On behalf of my colleagues in the orchestra, welcome to the final month of our 97th subscription season. While the Symphony will continue to perform a wide variety of concerts in Jones Hall and throughout the city during the summer months, there is a certain valedictory feel to the end of the subscription season. Among the more bittersweet milestones we mark are the retirements of two long-time colleagues who are both admired musicians and good friends. Associate Principal Second Violin Charles Tabony grew up in Houston, went to Juilliard and earned his well deserved place in the world before returning to Houston to give back to his hometown. Principal Oboist Robert Atherholt has been one of the highest profile artists in the orchestra for more than 25 years and a source of inspiration to all of us. While Bob will remain at Rice and Charles promises to be a fixture at our concerts, we will truly miss having them on stage with us next year.
But the ending of one successful career is also an opportunity for the next generation to leave their mark on our city. The competitive process of hiring new players is highly regulated and intricate as, each year, conservatories around the world graduate hundreds of times more musicians than there are orchestral vacancies. Much like the transition from collegiate athletics to professional, only a small fraction of the very best students find orchestral jobs.

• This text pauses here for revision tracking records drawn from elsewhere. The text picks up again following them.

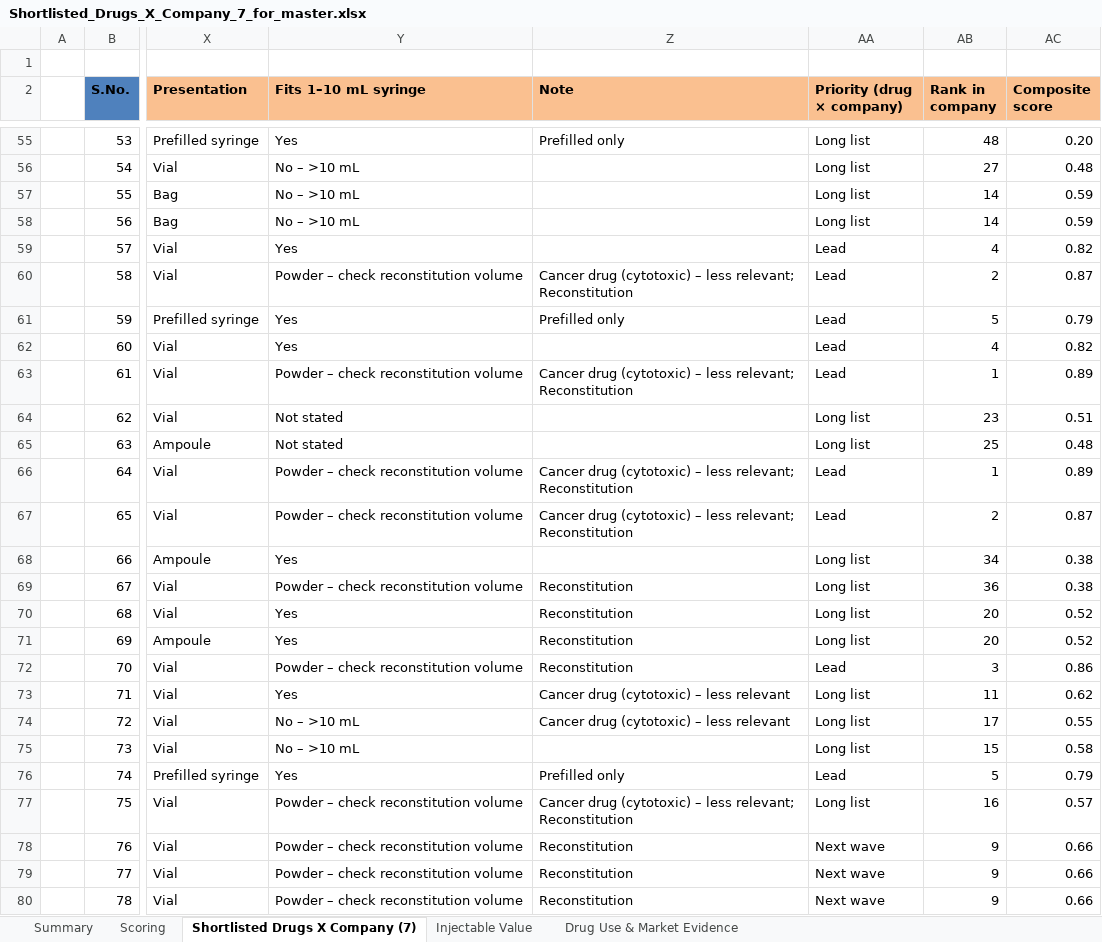
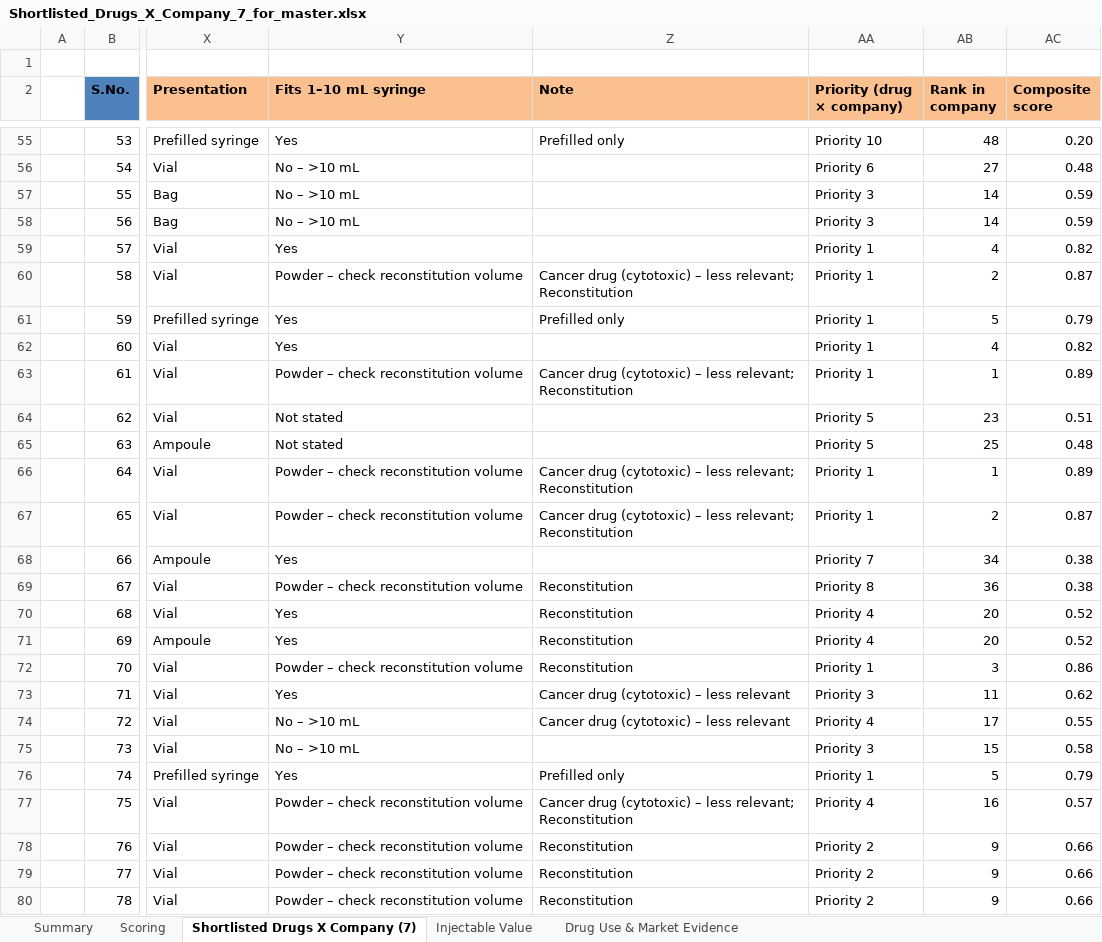
Before and after one commit to itsmechaitanyasharma-jpg/Consulting, an Excel workbook: research/Shortlisted_Drugs_X_Company_7_for_master.xlsx, sheet Shortlisted Drugs X Company (7), drawn as a sheet; only a part is shown, gaps mark what is left out; values as stored, in another font and other column widths than the file's, no borders; charts and pictures not drawn; the diff covers the shown part only; the diff names each change by its address in the sheet, - before the commit and + after, or states it on an @@ line.

```diff
--- a/research/Shortlisted_Drugs_X_Company_7_for_master.xlsx (sheet Shortlisted Drugs X Company (7))
+++ b/research/Shortlisted_Drugs_X_Company_7_for_master.xlsx (sheet Shortlisted Drugs X Company (7))
-AA55 (Priority (drug × company)): Long list
+AA55 (Priority (drug × company)): Priority 10
-AA56 (Priority (drug × company)): Long list
+AA56 (Priority (drug × company)): Priority 6
-AA57:AA58 (Priority (drug × company)): Long list
+AA57:AA58 (Priority (drug × company)): Priority 3
-AA59:AA63 (Priority (drug × company)): Lead
+AA59:AA63 (Priority (drug × company)): Priority 1
-AA64:AA65 (Priority (drug × company)): Long list
+AA64:AA65 (Priority (drug × company)): Priority 5
-AA66:AA67 (Priority (drug × company)): Lead
+AA66:AA67 (Priority (drug × company)): Priority 1
-AA68 (Priority (drug × company)): Long list
+AA68 (Priority (drug × company)): Priority 7
-AA69 (Priority (drug × company)): Long list
+AA69 (Priority (drug × company)): Priority 8
-AA70:AA71 (Priority (drug × company)): Long list
+AA70:AA71 (Priority (drug × company)): Priority 4
-AA72 (Priority (drug × company)): Lead
+AA72 (Priority (drug × company)): Priority 1
-AA73 (Priority (drug × company)): Long list
+AA73 (Priority (drug × company)): Priority 3
-AA74 (Priority (drug × company)): Long list
+AA74 (Priority (drug × company)): Priority 4
-AA75 (Priority (drug × company)): Long list
+AA75 (Priority (drug × company)): Priority 3
-AA76 (Priority (drug × company)): Lead
+AA76 (Priority (drug × company)): Priority 1
-AA77 (Priority (drug × company)): Long list
+AA77 (Priority (drug × company)): Priority 4
-AA78:AA80 (Priority (drug × company)): Next wave
+AA78:AA80 (Priority (drug × company)): Priority 2
```
Also changed, not shown: 670 edited cells elsewhere in this sheet, sheet Summary, sheet Scoring, formulas that keep their value, charts or pictures, research/SurTrac_Drug_Company_Scoring.xlsx.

A New York Times article surveying the Juilliard class of 1994 found that 10 years after graduation—even coming from one of the most exclusive schools in the world—nearly half the graduates had abandoned hopes of a musical career. In such a competitive environment, orchestras do their utmost to give every candidate a fair chance. Once the vacancy is advertised, musicians submit their resumes and are invited to audition. On the day of the audition, a committee of seven musicians chosen by the orchestra assembles and listens to each applicant play the same musical excerpts, anonymously from behind a screen (there is even a carpet runner to prevent the click of high heels from revealing the gender of the applicant!) Candidates receiving a majority vote proceed to the second screened round, where the process is repeated. In the final round, the music director joins the committee and the remaining candidates are heard for the first time without a screen, playing both solo excerpts and chamber music with members of the Symphony. The music director has a weighted vote in the final decision, meaning that no musician can be hired without his support, nor without the support of at least some of the musicians. Once offered the job, a musician is then on probation for his first two seasons before finally being confirmed as a permanent member of the orchestra.
This process may seem unusually stringent, but in a field where it is not uncommon to have 200 or more qualified applicants for a single position, we want to do everything we can to ensure that everyone has a fair chance and that—from among the many excellent musicians we hear—we find the one we most want to bring to Houston to join us and our audiences for years of great music making. Enjoy the concert!